Waiting until mom gets labor pains is too late to decide on a car seat. Not only will you need one for your newborn’s ride home from the hospital, but over your child’s early life you’ll also need a range of seats designed for different ages and sizes.
Parents may be fuzzy on which seat is correct and when to make a move to the next one. Consumer Reports provides a guide.
Car seat timeline by age and size
These estimations, based on best practices and child seat height/weight limits, are Consumer Reports’ recommendations for the seats you’ll need until your child is ready to use just seat belts.
Rear-facing infant seats, $55 to $300 (for children 4 to 40 pounds). Infant seats have a detachable carrier, a great convenience because it allows parents to carry the child or snap the seat into a compatible stroller. Consumer Reports’ tests show they also provide the best fit for the smallest babies. Though these seats are designed to accommodate babies up to 40 pounds, most kids will outgrow them heightwise first. That means you will need a convertible seat in order to keep your child rear-facing through his second birthday.
Convertible seats, $40 to $450 (for children 5 to 45 pounds rear-facing, 20 to 70 pounds forward-facing). Convertibles can be used two ways: rear- or forward-facing. It’s recommended for kids to remain facing rearward until they reach their second birthday. Though you may be tempted to use convertibles for newborns, most don’t provide the best fit for tiny babies, and you lose the detachable carrier found on infant seats. Once a child reaches age 2 or the rear-facing height or weight limits of the seat, the seat can be positioned facing forward. Many have limits of 65 pounds or more.
Belt-positioning booster seats, $14 to $300 (for children 30 to 120 pounds). Once children outgrow forward-facing harnessed seats, they will need boosters to allow the seat belts to sit correctly on their frames. Boosters are designed to raise the child high enough to position the vehicle’s seat belt correctly. They are needed until children are tall enough to use the belts alone — usually when they reaches 57 inches tall and are 8 to 12 years old. High-backed boosters are a better choice because they include some side bolstering plus a guide that can better position the shoulder belt.
Important safety strategies for proper installation and fit
Your child seat must fit not only your child but also your car. If you can’t test-fit the seat before purchasing it, make sure you can return or exchange it.
See SafeKids USA (safekids.org) for dates and locations where you can get installation checked.
To help get the right fit:
• Carefully read the manuals for both the car and the seat.
• Check the recline of rear-facing seats. That’s critical. An overly upright seat may allow an infant’s head to fall forward, obstructing his breathing. Most seats have a built-in level indicator.
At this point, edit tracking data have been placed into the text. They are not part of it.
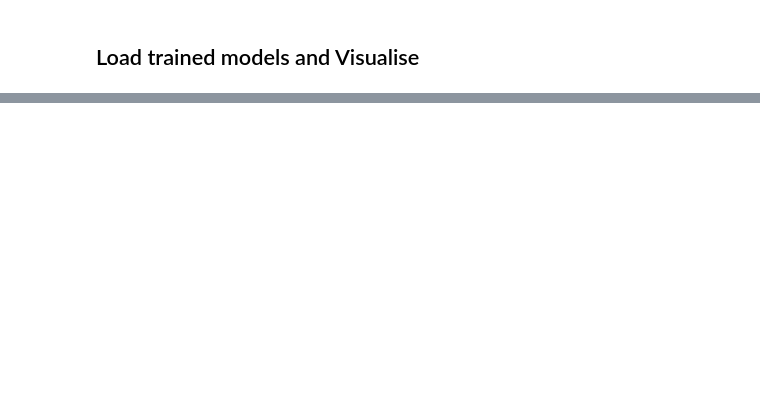
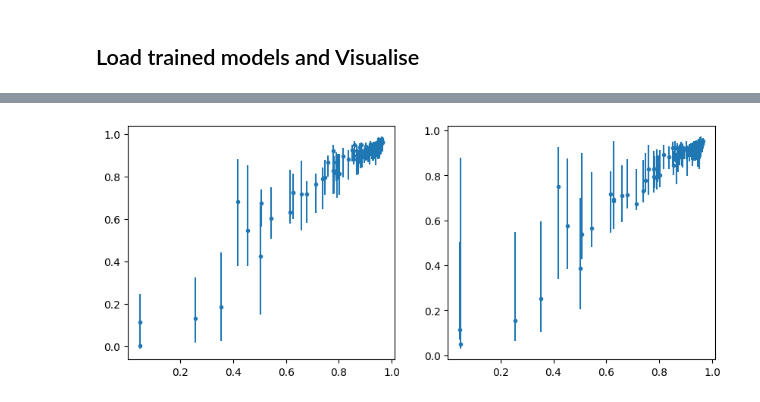
Before and after one commit to filipronn/SEEX30_Cloud_Fog, a Jupyter notebook: Cloud_rm/torch_qrnn_test_1_vs_all_channels.ipynb, the cells around one changed output, grey strips where cells are left out. Cells and saved outputs as stored; diff of their text form; code cells hidden in the pictures; blank space fills up the shorter version.

```diff
--- a/Cloud_rm/torch_qrnn_test_1_vs_all_channels.ipynb
+++ b/Cloud_rm/torch_qrnn_test_1_vs_all_channels.ipynb
@@ -259,0 +278,41 @@ MSE score channel 11, model trained for channel 11: 0.003230131422459352
+# %%
+samples=100
+
+#Get ground truth y, all model
+y_all_samps=y_all[0:samples]
+sort_ind=np.argsort(y_all_samps)
+y_all_samps_sort=y_all_samps[sort_ind]
+
+#Get y predictions, all model
+y_pred_all_samps=y_preds_all_11[0:samples,:]
+y_pred_all_samps_sort=y_pred_all_samps[sort_ind,:]
+
+#Get ground truth y, one model
+y_one_samps=y_one[0:samples]
+sort_ind_one=np.argsort(y_one_samps)
+y_one_samps_sort=y_one_samps[sort_ind_one]
+
+#Get y predictions, one model
+y_pred_one_samps=y_preds_one[0:samples,:]
+y_pred_one_samps_sort=y_pred_one_samps[sort_ind,:]
+
+
+#plt.plot(y_plot_sort,'.')
+fig,ax=plt.subplots(nrows=1,ncols=2)
+ax[0].errorbar(x=y_all_samps_sort
+             ,y=y_pred_all_samps_sort[:,1],
+             yerr=[np.abs(y_pred_all_samps_sort[:,1]-y_pred_all_samps_sort[:,0]),
+                   np.abs(y_pred_all_samps_sort[:,1]-y_pred_all_samps_sort[:,2])],
+                    marker='.',fmt='.')
+#plt.plot(cloudy_sort,'.')
+
+ax[1].errorbar(x=y_one_samps_sort
+             ,y=y_pred_one_samps_sort[:,1],
+             yerr=[np.abs(y_pred_one_samps_sort[:,1]-y_pred_one_samps_sort[:,0]),
+                   np.abs(y_pred_one_samps_sort[:,1]-y_pred_one_samps_sort[:,2])],
+                    marker='.',fmt='.')
+#plt.plot(cloudy_sort,'.')
+
+plt.show()
+# %% [output]
+[figure, added]
```
Also changed, not shown: parts of 6 cells of this notebook, 8 other files.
• Child seats can be installed using your vehicle’s seat belts, but it’s often easier to get a secure fit using LATCH. (LATCH, which stands for “Lower Anchors and Tethers for Children,” was developed to help parents more easily install seats in cars.)
• Attach and tighten the top tether for all forward-facing seats installed with either LATCH or the seat belt.
• You may have to remove the rear seat’s head restraint to allow a forward-facing seat to fit properly against the seatback.
• To assure that the harness is tight enough, you shouldn’t be able to pinch more than 1 inch of fabric at the child’s shoulder.